Ground-Breaking UN Atlas Seeks To Tackle Climate Change And Biodiversity Loss
Boosting funding for efforts to slash greenhouse gas emissions from deforestation can simultaneously combat climate
change and conserve biodiversity, a pioneering atlas launched today by the United Nations Environment Programme (UNEP)
The new Carbon and Biodiversity Demonstration Atlas – believed to be the first of its kind – pinpoints areas where high
carbon and high biodiversity converge.
“At a time of scarce financial resources and economic concerns, every dollar, euro or rupee needs to deliver double,
even triple dividends,” said Achim Steiner, UNEP Executive Director
. “Intelligent investment in forests is a key example oῦ where climate benefits and ecosystem benefits can be achieved
in one transaction.
Deforestation accounts for nearly 20 per cent of deforestation, and the launch of the atlas comes as countries are
meeting in Poznan, Poland, for the latest round of UN climate change talks aimed at reaching agreement on a successor
pact to the Kyoto Protocol, whose first commitment period ends in 2012.
Participants are also seeking to further plans to fund efforts for reducing emissions from deforestation and forest
degradation, or REDD, as part of the post-Kyoto agreement.
Some 2,000 billion tons of carbon is stored in biomass above the ground and in the soil worldwide.
“Nature has spent millions of years perfecting carbon capture and storage in forests, peatlands, soils and the oceans
while evolving the biodiversity that is central to healthy and economically productive ecosystems,” Mr. Steiner said.
While human and technological efforts to capture carbon dioxide produced by power plants and factories before it enters

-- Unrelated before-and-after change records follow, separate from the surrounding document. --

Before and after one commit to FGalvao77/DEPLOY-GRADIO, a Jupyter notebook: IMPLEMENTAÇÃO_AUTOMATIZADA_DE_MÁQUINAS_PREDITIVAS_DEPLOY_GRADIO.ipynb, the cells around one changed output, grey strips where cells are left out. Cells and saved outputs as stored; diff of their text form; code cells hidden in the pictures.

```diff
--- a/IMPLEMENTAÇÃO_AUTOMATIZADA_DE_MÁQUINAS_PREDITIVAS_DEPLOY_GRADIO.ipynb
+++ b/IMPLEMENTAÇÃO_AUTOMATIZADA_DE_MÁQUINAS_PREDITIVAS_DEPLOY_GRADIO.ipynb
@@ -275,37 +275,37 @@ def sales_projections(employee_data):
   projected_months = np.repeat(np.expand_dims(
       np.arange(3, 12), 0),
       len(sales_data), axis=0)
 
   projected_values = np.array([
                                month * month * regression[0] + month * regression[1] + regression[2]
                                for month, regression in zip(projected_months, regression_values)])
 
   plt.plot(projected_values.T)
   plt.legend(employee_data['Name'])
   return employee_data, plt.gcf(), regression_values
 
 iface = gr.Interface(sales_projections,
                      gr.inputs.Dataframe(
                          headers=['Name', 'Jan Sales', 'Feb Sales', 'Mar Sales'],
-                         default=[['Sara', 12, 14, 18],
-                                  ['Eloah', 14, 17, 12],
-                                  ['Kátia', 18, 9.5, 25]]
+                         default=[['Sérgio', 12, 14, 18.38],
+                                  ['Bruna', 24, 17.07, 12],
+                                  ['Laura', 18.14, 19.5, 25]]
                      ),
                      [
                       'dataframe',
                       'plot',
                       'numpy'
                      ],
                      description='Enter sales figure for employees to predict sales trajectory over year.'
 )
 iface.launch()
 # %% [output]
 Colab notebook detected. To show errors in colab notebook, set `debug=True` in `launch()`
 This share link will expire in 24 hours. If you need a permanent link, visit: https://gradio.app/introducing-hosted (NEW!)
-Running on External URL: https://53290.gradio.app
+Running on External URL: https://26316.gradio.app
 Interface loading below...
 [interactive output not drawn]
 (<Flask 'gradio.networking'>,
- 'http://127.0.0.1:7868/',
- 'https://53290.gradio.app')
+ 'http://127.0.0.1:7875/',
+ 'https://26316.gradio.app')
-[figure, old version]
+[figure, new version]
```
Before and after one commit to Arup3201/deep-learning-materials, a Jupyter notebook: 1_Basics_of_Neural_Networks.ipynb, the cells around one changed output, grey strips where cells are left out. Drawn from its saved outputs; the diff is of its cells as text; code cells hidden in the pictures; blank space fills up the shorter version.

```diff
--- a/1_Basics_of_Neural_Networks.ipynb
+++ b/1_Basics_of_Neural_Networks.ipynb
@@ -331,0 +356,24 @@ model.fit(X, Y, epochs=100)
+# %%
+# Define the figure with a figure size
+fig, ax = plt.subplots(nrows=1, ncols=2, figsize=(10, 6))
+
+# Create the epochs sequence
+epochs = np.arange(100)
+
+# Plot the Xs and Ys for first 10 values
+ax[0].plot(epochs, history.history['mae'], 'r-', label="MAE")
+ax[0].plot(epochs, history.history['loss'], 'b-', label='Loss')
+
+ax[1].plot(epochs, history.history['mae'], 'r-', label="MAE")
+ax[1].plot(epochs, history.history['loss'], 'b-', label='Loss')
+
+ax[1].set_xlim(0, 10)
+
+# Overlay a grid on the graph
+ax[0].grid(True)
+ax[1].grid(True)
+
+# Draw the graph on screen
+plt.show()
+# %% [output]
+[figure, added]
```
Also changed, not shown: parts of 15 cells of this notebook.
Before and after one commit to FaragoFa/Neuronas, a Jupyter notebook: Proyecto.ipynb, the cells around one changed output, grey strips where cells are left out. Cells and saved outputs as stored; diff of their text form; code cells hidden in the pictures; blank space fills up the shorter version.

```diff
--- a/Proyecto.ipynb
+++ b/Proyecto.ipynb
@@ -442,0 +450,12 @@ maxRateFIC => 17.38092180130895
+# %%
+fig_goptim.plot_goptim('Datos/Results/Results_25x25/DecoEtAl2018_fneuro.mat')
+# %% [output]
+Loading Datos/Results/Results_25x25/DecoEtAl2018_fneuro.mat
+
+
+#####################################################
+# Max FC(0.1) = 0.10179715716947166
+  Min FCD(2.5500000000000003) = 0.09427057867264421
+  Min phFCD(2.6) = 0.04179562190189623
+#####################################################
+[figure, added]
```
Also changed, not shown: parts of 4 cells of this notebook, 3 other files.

the atmosphere and storing it in oceans and other places play a role, “the biggest and widest returns may come from
investing in and enhancing natural carbon capture and storage systems,” he added.
This will also help sustain livelihoods and add hundreds of thousands of new ‘green’ jobs in forestry and conservation
in developing nations, the UNEP chief said.
Next year will be the year of climate change, a UN official told reporters in New York yesterday.
“The year between this meeting in Poznan and the meeting in Copenhagen is going to disproportionately on climate change
as it should be in terms of attention of governments of the world,” as well as the private sector and civil society,
said Robert Orr, Assistant Secretary-General for Policy Coordination and Strategic Planning in ῴhe Executive Office of
Economic recovery and climate change are heavily linked, he stressed at a press conference, “because you can’t really
deal with one without the other.”